- SANEDI (0.09 MB)
/ MEDIA STATEMENT / This content is not written by Creamer Media, but is a supplied media statement.
The South African National Energy Development Institute (SANEDI) is one of ten global teams awarded a $100 000 grant by the Million Cool Roofs Challenge to deploy solar reflective coating and/or materials between August 2019 and December 2020.
The 1 Million Cool Roofs Challenge is a $2 million global competition to rapidly scale up the deployment of highly solar-reflective ‘cool’ roofs in developing countries suffering heat stress and lacking widespread access to cooling services.
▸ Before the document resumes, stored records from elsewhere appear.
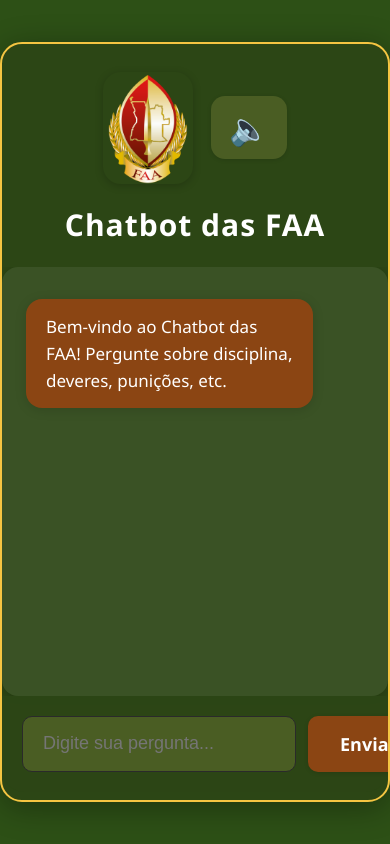
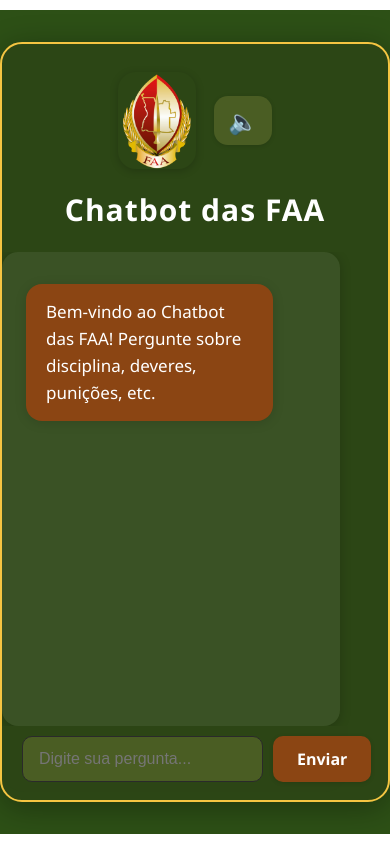
Before and after one commit to Kilson3007/faa, a React (Vite) app in the folder web/: page / in a window 390 px wide. Built offline with nearby package versions, Linux system fonts and the light colour scheme.

Commit message:
Ajusta responsividade de elementos visuais e corrige texto em App.jsx

```diff
--- a/web/src/App.jsx
+++ b/web/src/App.jsx
@@ -203,8 +203,8 @@
 
   return (
     <div style={{
-      minHeight: '100vh',
-      minWidth: '100vw',
+      /* minHeight: '100vh', */
+      /* minWidth: '100vw', */
       background: theme.background,
       display: 'flex',
       flexDirection: 'column',
@@ -213,6 +213,7 @@
       fontFamily: 'Segoe UI, Arial, sans-serif',
       boxSizing: 'border-box',
       overflow: 'hidden',
+      maxWidth: '100vw', /* Garante que não exceda a largura da viewport */
     }}>
       <div style={{
         width: '100%',
@@ -236,7 +237,7 @@
         position: 'relative',
       }}>
         <div style={{ display: 'flex', alignItems: 'center', justifyContent: 'center', gap: 18, marginTop: 28, marginBottom: 10 }}>
-          <img src="/faa.png" alt="Logo FAA" style={{ width: 90, borderRadius: 18, boxShadow: '0 2px 8px #0003' }} />
+          <img src="/faa.png" alt="Logo FAA" style={{ width: '20vw', maxWidth: '90px', borderRadius: 18, boxShadow: '0 2px 8px #0003' }} />
           <button
             onClick={() => setAudioOn(a => !a)}
             title={audioOn ? 'Desligar áudio' : 'Ligar áudio'}
@@ -245,8 +246,8 @@
               color: audioOn ? '#222' : theme.text,
               border: 'none',
               borderRadius: 14,
-              fontSize: 32,
-              padding: '10px 18px',
+              fontSize: '24px',
+              padding: '8px 14px',
               cursor: 'pointer',
               boxShadow: audioOn ? '0 2px 8px #f5c54288' : '0 1px 4px #0002',
               transition: 'background 0.2s, box-shadow 0.2s',
@@ -276,7 +277,7 @@
             ref={chatRef}
             style={{
               flex: 1,
-              width: '100%',
+              width: 'calc(100% - 48px)', /* Ajuste para responsividade */
               background: '#fff1',
               borderRadius: 16,
               padding: 24,
@@ -293,9 +294,9 @@
           <div
             style={{
               display: 'flex',
-              width: '100%',
-              gap: 12,
-              padding: 20,
+              width: 'calc(100% - 40px)', /* Ajuste para responsividade */
+              gap: 10, /* Reduzir o gap */
+              padding: '10px 20px', /* Ajustar o padding */
               boxSizing: 'border-box',
               marginBottom: 0,
               background: 'rgba(44, 70, 22, 0.98)',
@@ -309,12 +310,12 @@
             <input
               style={{
                 flex: 1,
-                padding: '16px 20px',
+                padding: '12px 16px', /* Ajustar o padding do input */
                 borderRadius: 10,
                 border: `1.5px solid ${theme.border}`,
                 background: theme.input,
                 color: theme.text,
-                fontSize: 18,
+                fontSize: 16, /* Ajustar o tamanho da fonte */
                 outline: 'none',
                 fontWeight: 500,
                 boxSizing: 'border-box',
@@ -327,13 +328,13 @@
             />
             <button
               style={{
-                padding: '16px 32px',
+                padding: '12px 24px', /* Ajustar o padding do botão */
                 borderRadius: 10,
                 background: theme.bot,
                 color: theme.text,
                 border: 'none',
                 fontWeight: 'bold',
-                fontSize: 18,
+                fontSize: 16, /* Ajustar o tamanho da fonte */
                 cursor: loading ? 'not-allowed' : 'pointer',
                 opacity: loading ? 0.7 : 1,
                 boxShadow: '0 1px 4px #0002',
```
Following the grant awards, $1 million will be awarded in 2021 to the team that has demonstrated the best sustainable and transferable model for rapid deployment of cool roofs and best meets the judging criteria. Materials must also meet minimum performance standards and be applied to roofs of buildings regularly occupied by people.
“Reflective roof surfaces not only have an impact on individual buildings, but deploying them across a whole community can have a net effect on reducing local ambient temperatures. Furthermore, the deployment of reflective materials creates sustainable job and skills opportunities for low skilled workers in both rural and urban contexts,” quotes Denise Lundall, Project Officer Energy Efficiency Cool Surfaces and Communications at SANEDI.
“The uptake and promotion of cool surfaces has been much more vigorous in developed countries than in developing ones,” she continues. “The extraordinarily large cash prizes for the challenge is a strong indication of the conviction the organisers have in cool surfaces to address environmental concerns. The South African government’s championing of cool surfaces technology is competing with other national concerns, limiting the budget investment. This cash prize will allow for substantial progress.”
Cooling 5000+ people
“Cool Roofs is an inexpensive, effective, passive energy, low tech cooling intervention, which allows less heat into the building, making non-air conditioned homes, warehouses and other buildings much cooler. Cooler surface temperatures help the roof and the equipment on it last longer.
“Based on the previous project’s census, the completed project should benefit a conservative estimated of 500 total dwellings and 385 extensions and backyard additions. Each dwelling has approximately six occupants per two bed-roomed structure.
“We estimate that 2 310 people have previously benefited from residential coated dwellings, which excludes the schools, day care centre and municipal offices also coated. Occupancy there is not fixed (irregular) but the estimate is that ±1 400 people per month have benefitted, including staff, pupils and public visitors to offices. When one adds in the irregular beneficiaries of 1 913, one comes to 5 223 estimated beneficiaries.
Reducing CO2 emissions
“The cooling effects will vary city by city but studies indicate a cooling potential from 2-4 degrees Celsius. The whitening of 100 m2 of grey roofing cancels the warming effect of 10 tons of CO2 emissions (or 0.6 tons per year for the life of the roof). Globally, this cancels 500 medium sized coal power stations’ worth of greenhouse gas emissions.”
“The project will work with local municipality authorities to coat no less than 25 000 m2 of roof area. SANEDI will provide energy efficiency awareness training to the communities for their buy-in. A group of unemployed local residents will be selected, professionally trained and certified, and then employed by the project to apply the specialised coating.
“A professional labour management company shall oversee the application and include a 10-year warranty against labour or product failures through annual inspections. A post-implementation measurement and verification to assess beneficiary satisfaction, technology efficacy and longevity will be conducted. Analysed data will be made available to the public.
“We are immensely proud about being chosen from so many other projects and we will devote our energy to achieving the $1 million award in 2021,” concludes Lundall.